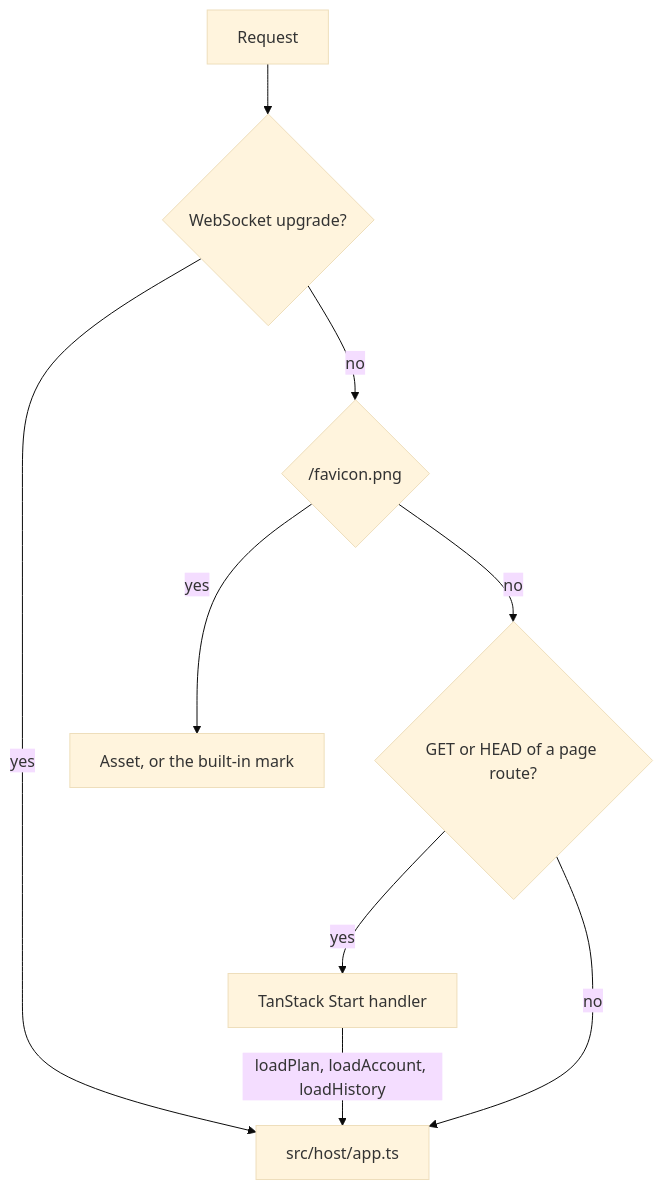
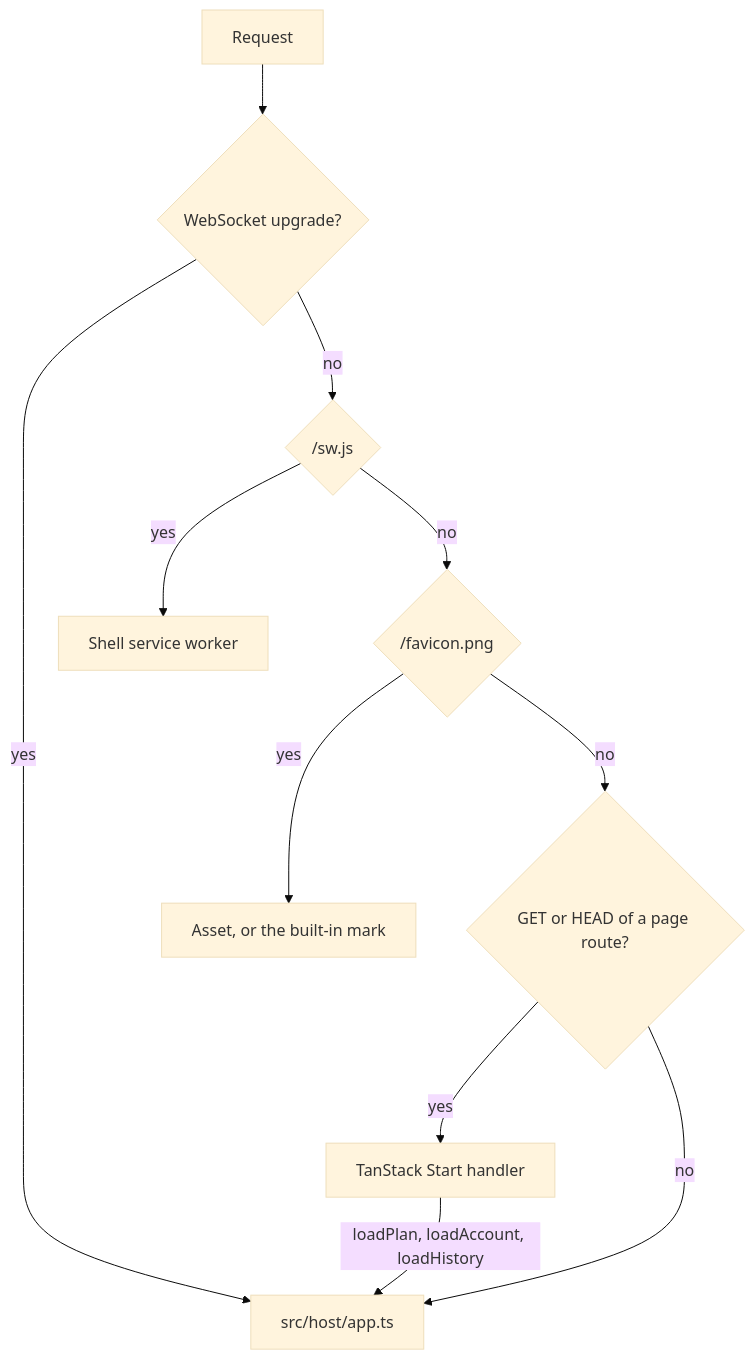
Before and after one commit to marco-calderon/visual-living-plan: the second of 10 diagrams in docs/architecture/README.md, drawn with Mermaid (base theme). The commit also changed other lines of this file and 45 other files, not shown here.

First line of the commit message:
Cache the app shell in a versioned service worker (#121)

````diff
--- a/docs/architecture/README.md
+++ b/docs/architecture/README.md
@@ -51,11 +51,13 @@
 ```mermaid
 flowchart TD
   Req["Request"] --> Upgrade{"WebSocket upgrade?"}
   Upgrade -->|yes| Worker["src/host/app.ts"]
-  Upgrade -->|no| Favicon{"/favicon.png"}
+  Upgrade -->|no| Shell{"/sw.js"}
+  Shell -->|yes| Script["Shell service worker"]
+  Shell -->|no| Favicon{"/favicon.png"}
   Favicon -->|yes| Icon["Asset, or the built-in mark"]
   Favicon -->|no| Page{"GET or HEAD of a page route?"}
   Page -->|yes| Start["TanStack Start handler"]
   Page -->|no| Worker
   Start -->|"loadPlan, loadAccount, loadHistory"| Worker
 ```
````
# # # # # # #
PROBLEM TO SOLVE: Pictures stay out; everything else in the records gets copied exactly.

REPLY:
Before and after one commit to marco-calderon/visual-living-plan: the second of 10 diagrams in docs/architecture/README.md, drawn with Mermaid (base theme). The commit also changed other lines of this file and 45 other files, not shown here.

First line of the commit message:
Cache the app shell in a versioned service worker (#121)

````diff
--- a/docs/architecture/README.md
+++ b/docs/architecture/README.md
@@ -51,11 +51,13 @@
 ```mermaid
 flowchart TD
   Req["Request"] --> Upgrade{"WebSocket upgrade?"}
   Upgrade -->|yes| Worker["src/host/app.ts"]
-  Upgrade -->|no| Favicon{"/favicon.png"}
+  Upgrade -->|no| Shell{"/sw.js"}
+  Shell -->|yes| Script["Shell service worker"]
+  Shell -->|no| Favicon{"/favicon.png"}
   Favicon -->|yes| Icon["Asset, or the built-in mark"]
   Favicon -->|no| Page{"GET or HEAD of a page route?"}
   Page -->|yes| Start["TanStack Start handler"]
   Page -->|no| Worker
   Start -->|"loadPlan, loadAccount, loadHistory"| Worker
 ```
````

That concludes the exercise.